He became interested in forgiveness through his practice in couple counseling, and he began conducting research on forgiveness in 1990 but writing about its clinical uses in the 1980s. In the last 30 years, he has studied forgiveness, justice, faith, and a variety of virtues under the general rubric of positive psychology. He became interested in their relationship after his mother’s murder and brother’s subsequent suicide. Get free resources on promoting forgiveness at www.EvWorthington-forgiveness.com.

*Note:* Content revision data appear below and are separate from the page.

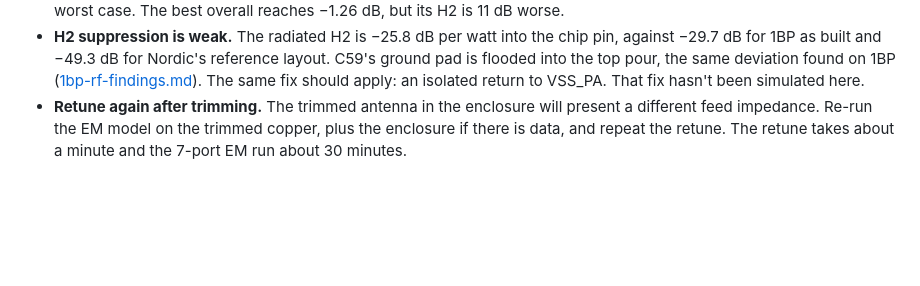
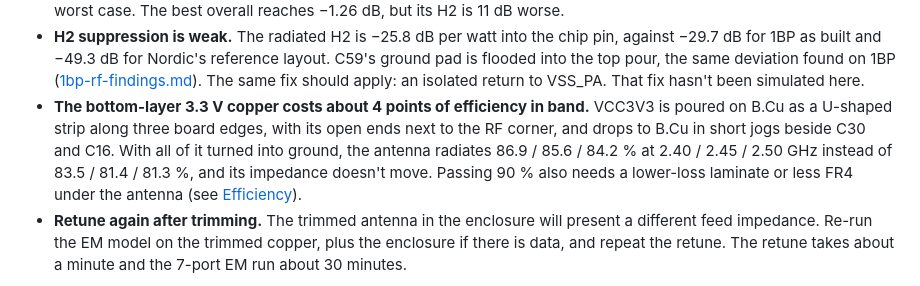
Before and after one commit to janekm/gridroute, a Markdown page: docs/mth-antenna-findings.md, the part around one of its changes. Drawn GitHub-style; blank space fills up the shorter version.

```diff
--- a/docs/mth-antenna-findings.md
+++ b/docs/mth-antenna-findings.md
@@ -51,6 +51,12 @@ RF path, as populated:
   1BP as built and −49.3 dB for Nordic's reference layout. C59's ground pad is flooded into the top pour,
   the same deviation found on 1BP ([1bp-rf-findings.md](1bp-rf-findings.md)). The same fix should apply:
   an isolated return to VSS_PA. That fix hasn't been simulated here.
+- **The bottom-layer 3.3 V copper costs about 4 points of efficiency in band.** VCC3V3 is poured on B.Cu as
+  a U-shaped strip along three board edges, with its open ends next to the RF corner, and drops to B.Cu in
+  short jogs beside C30 and C16. With all of it turned into ground, the antenna radiates 86.9 / 85.6 /
+  84.2 % at 2.40 / 2.45 / 2.50 GHz instead of 83.5 / 81.4 / 81.3 %, and its impedance doesn't move.
+  Passing 90 % also needs a lower-loss laminate or less FR4 under the antenna (see
+  [Efficiency](#efficiency-losses-and-the-33-v-ring)).
 - **Retune again after trimming.** The trimmed antenna in the enclosure will present a different feed
   impedance. Re-run the EM model on the trimmed copper, plus the enclosure if there is data, and repeat
   the retune. The retune takes about a minute and the 7-port EM run about 30 minutes.
```
Also changed, not shown: other parts of docs/mth-antenna-findings.md (+51 -2 lines), docs/img/mth7_3v3_loops_BCu.jpg (added), docs/img/mth7_3v3_loops_FCu.jpg (added), docs/img/mth7_bcu_3v3.jpg (added), 1 other file.
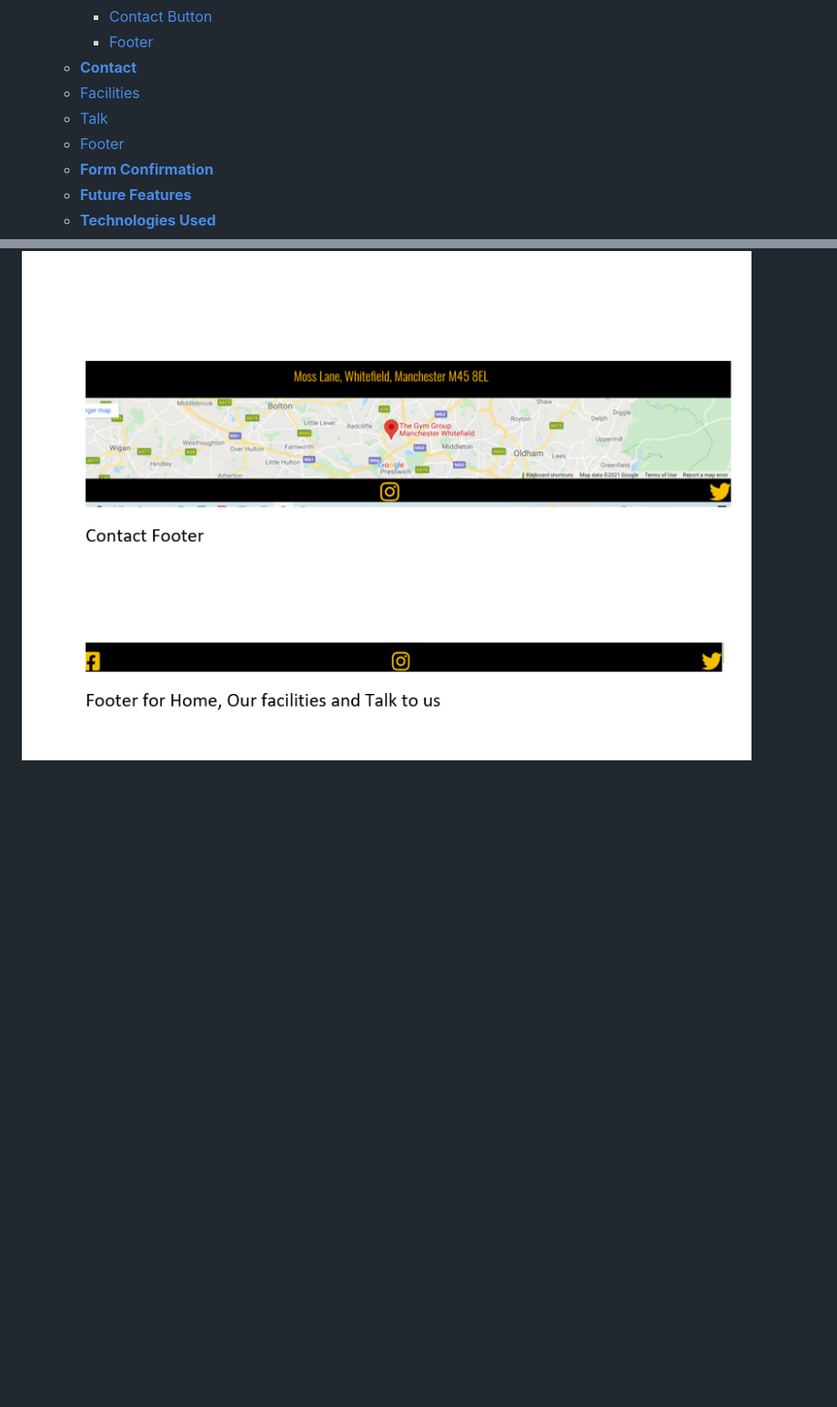
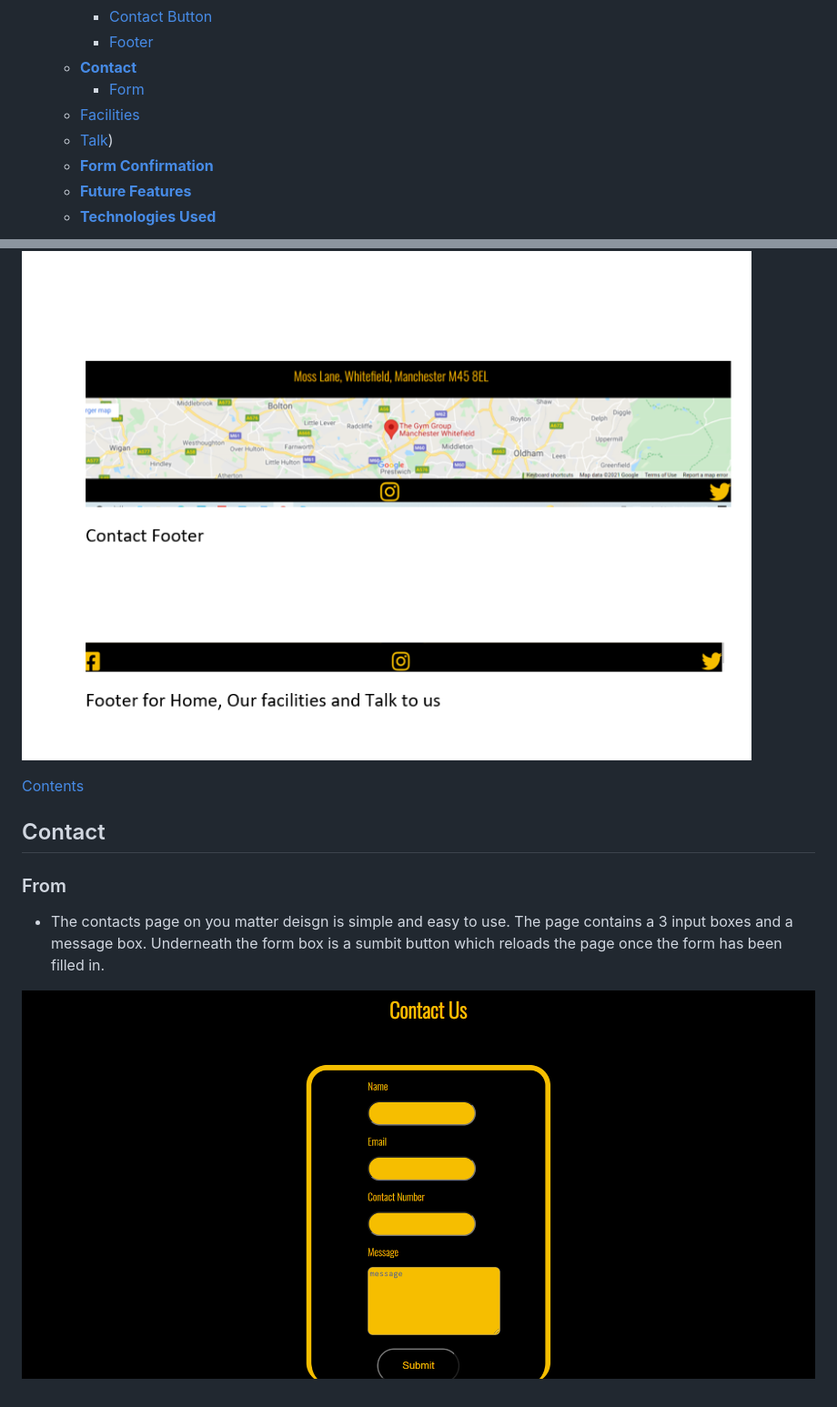
Before and after one commit to Jon9851/You-Matter-, a Markdown page: README.md, 2 parts joined by grey strips. Shown at 91% size. Rendered like a GitHub page; pictures changed too: assets/readme-images/form.png (added); blank space fills up the shorter version.

```diff
--- a/README.md
+++ b/README.md
@@ -21,9 +21,9 @@ Welcome to your guide throught <a href="https://jon9851.github.io/You-Matter-/"
          * [Contact Button](<#contact>)
          * [Footer](<#footer>)
     * [**Contact**](<#contact>)
+         * [Form](<#form>)
     * [Facilities](<#facilities>)
-    * [Talk](<#talk>)
-    * [Footer](<#footer>)
+    * [Talk](<#talk>))
     * [**Form Confirmation**](<#form-confirmation>)
     * [**Future Features**](<#future-features>)
     * [**Technologies Used**](<#technologies-used>)
@@ -93,3 +93,12 @@ You Matter site is design for simplicity, and easy to use features. You matter s
  * The footer on the contacts us page contains a map as well the social media icons included in the rest of the site.
 
 ![Footer](assets/readme-images/footer.png)
+
+[Contents](<#contents>)
+
+## Contact
+
+  ### From
+   * The contacts page on you matter deisgn is simple and easy to use. The page contains a 3 input boxes and a message box. Underneath the form box is a sumbit button which reloads the page once the form has been filled in.
+
+![Contact Us](assets/readme-images/form.png)
```
Also changed, not shown: 3 other files.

He has studied a variety of topics relevant to positive psychology, the branch of psychology dealing with virtue for self and other. These include forgiveness, humility, gratitude, mercy, inspiration, marriage enrichment, altruism, love, and religion and spirituality. Recently he has studied and written most about forgiveness and humility. (Yes, he studies other people!) He attributes his success to the many wonderful students and colleagues he has had the privilege of working with over the years.